Semicarbazide-sensitive amine oxidases (SSAO) are widely distributed enzymes scavenging biogenic or exogenous amines and generating hydrogen peroxide. We asked whether human adipose tissue could express SSAO. Since hydrogen peroxide exhibits pharmacological insulin-like effects, we also tested whether its endogenous production by SSAO could mimic several insulin effects on adipocytes, such as stimulation of glucose uptake and inhibition of lipolysis. The benzylamine oxidation by human adipose tissue was inhibited by semicarbazide or hydralazine and resistant to pargyline or selegiline. It was due to an SSAO activity localized in adipocyte membranes. A protein of 100-kDa and a 4-kb mRNA corresponding to SSAO were identified in either mammary or abdominal subcutaneous fat depots. In isolated adipocytes, SSAO oxidized similarly benzylamine and methylamine that dose dependently stimulated glucose transport in a semicarbazide-sensitive manner. Anti-oxidants also inhibited the benzylamine and methylamine effects. Moreover, the ability of diverse substrates to be oxidized by adipocytes was correlated to their effect on glucose transport. Benzylamine and methylamine exerted antilipolytic effects with a maximum attained at 1 mM. These results show that human adipocytes express a membrane-bound SSAO that not only readily oxidizes exogenous amines and generates H2O2, but that also interplays with glucose and lipid metabolism by exerting insulin-like actions. Based on these results and the fact that variations in plasma levels of the soluble form of SSAO have been previously reported in diabetes, we propose that determination of adipocyte SSAO, feasible on subcutaneous microbiopsies, could bring relevant information in pathologies such as obesity or diabetes.
|Journal||J. Pharmacol.

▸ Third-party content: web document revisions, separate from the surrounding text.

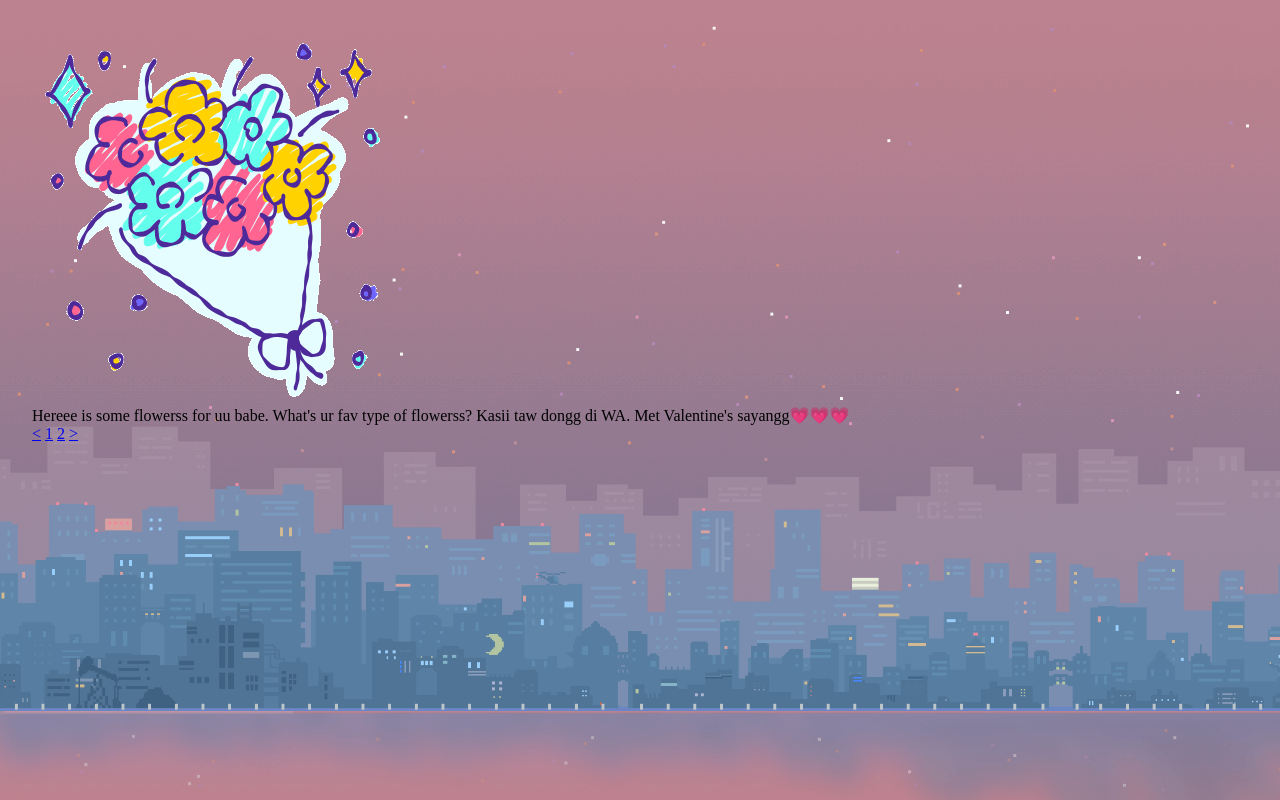
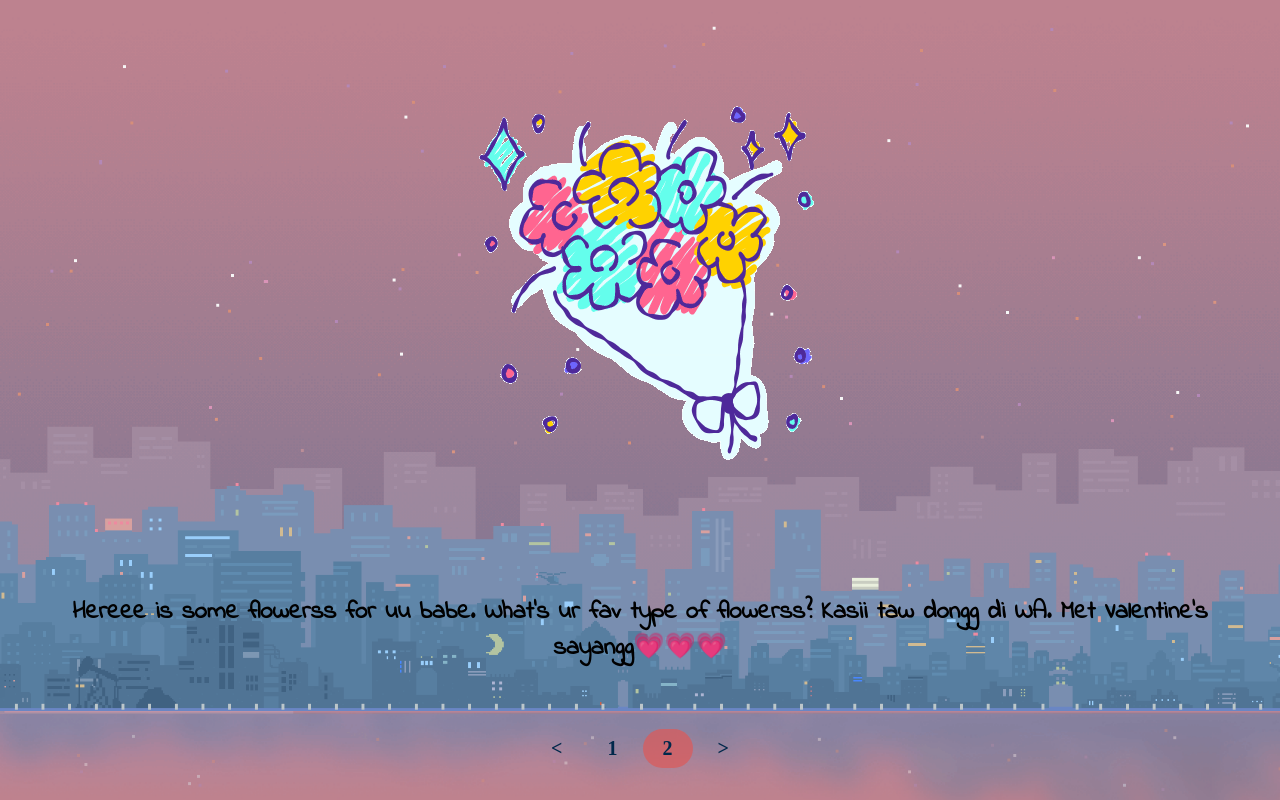
Before and after one commit to vinadsa/repo, a plain HTML site: page page2.html in a window 1280 px wide. Drawn offline with Linux system fonts and the light colour scheme; a web font is replaced by a local one.

Commit message:
Update style.css

```diff
--- a/style.css
+++ b/style.css
@@ -52,11 +52,13 @@
     font-size: 1.25rem;
     outline: none;
     border: none;
-    background-color: #f8fafc;
-    border-radius: 5px;
+    background-color: #f89393;
+    border-radius: 50px;
     box-shadow: 5px 5px 10px rgba(0, 0, 0, 0.1);
     cursor: pointer;
-    transition: 0.3s;
+    transition: 0.2s;
+    font-family: "Indie Flower", cursive;
+    font-weight: bolder;
   }
 
   .btn:hover {
@@ -81,4 +83,45 @@ h1 {
     position: relative;
     top: 100px;
     font-family: 'Honk', system-ui;
+    text-align: center;
+    font-size: 50px;
 }
+
+.pages {
+  text-align: center;
+  font-size: 20px;
+  position: relative;
+  font-weight: bolder;
+}
+.pages a {
+  color: rgb(0, 40, 75);
+  text-decoration: none;
+  padding: 8px 20px;
+  display: inline-block;
+}
+.pages a.active {
+  background-color: hsla(0, 66%, 61%, 0.719);
+  font-weight: bolder;
+  border-radius: 50px;
+}
+.pages a:hover:not(.active) {
+  background-color: rgb(168, 168, 168);
+  border-radius: 50px;
+  opacity: 0.7;
+}
+
+.image {
+  display: block;
+  margin: auto;
+  position: relative;
+}
+p {
+  font-size: 25px;
+  font-family: "Indie Flower", cursive;
+  font-weight: bolder;
+  margin: auto;
+  padding-left: 20px;
+  padding-right: 20px;
+  text-align: center;
+  position: relative;
+}
```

Exp. Ther.|
|Publication status||Published - 8 May 2001|